Like many of you, I grew up with Lance Armstrong as one of my select few heroes. Every June, for seven straight years (1999-2005), I would watch Lance throttle his Tour de France competition into submission. He was a cancer survivor, philanthropist, PED-less cyclist, and an American dominating a historically European dominated event. In 85 Tours, America had only won 3 Yellow Jerseys.

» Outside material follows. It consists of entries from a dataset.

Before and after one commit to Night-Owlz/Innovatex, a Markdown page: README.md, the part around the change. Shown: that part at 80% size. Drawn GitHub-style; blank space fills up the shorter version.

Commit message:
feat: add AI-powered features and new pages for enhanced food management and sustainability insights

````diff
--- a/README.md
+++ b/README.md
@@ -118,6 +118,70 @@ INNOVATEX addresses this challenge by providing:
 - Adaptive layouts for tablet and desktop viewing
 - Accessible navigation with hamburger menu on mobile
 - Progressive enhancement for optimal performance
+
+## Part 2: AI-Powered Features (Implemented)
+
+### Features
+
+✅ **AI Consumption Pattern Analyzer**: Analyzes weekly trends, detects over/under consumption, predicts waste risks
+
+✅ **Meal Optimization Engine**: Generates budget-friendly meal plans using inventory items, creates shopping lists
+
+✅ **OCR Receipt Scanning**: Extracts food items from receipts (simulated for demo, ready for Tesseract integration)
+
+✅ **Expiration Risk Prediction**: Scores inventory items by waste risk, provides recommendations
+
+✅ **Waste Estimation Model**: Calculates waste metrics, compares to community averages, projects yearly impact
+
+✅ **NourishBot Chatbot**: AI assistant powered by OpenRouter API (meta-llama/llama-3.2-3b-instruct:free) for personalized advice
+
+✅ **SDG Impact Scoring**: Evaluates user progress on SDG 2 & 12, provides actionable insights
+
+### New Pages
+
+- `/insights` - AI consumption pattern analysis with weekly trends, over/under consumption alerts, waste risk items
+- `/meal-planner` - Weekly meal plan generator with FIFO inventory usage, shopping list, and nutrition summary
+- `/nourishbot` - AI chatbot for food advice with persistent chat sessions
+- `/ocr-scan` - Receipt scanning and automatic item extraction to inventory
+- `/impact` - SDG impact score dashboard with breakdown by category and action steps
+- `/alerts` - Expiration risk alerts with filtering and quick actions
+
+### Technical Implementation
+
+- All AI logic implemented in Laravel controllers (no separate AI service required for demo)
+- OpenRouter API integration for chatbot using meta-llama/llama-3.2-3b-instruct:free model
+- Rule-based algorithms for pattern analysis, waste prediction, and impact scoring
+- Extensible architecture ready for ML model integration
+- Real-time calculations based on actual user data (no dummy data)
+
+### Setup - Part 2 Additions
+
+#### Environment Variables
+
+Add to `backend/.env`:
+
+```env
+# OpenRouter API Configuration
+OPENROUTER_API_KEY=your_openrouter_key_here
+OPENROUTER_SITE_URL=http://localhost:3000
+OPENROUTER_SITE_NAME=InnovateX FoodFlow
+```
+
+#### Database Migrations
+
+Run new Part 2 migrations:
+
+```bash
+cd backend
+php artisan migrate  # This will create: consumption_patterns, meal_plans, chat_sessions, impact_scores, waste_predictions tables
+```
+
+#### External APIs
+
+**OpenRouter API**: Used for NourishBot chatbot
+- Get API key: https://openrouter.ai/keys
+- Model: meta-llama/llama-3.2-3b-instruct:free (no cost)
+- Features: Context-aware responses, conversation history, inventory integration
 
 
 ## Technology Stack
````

Lance was early 20th century Americanism reborn through cycling in the late 20th Century. And Armstrong did not just win, he laid wasted to his competition: 1 minute 1 second was his “slimmest” margin of victory. Usually, Armstrong won comfortably by more than 5 minutes. And he won clean… So we thought. Instead Lance Armstrong’s cycling career turned out to be a lie and his fans, myself included, felt betrayed.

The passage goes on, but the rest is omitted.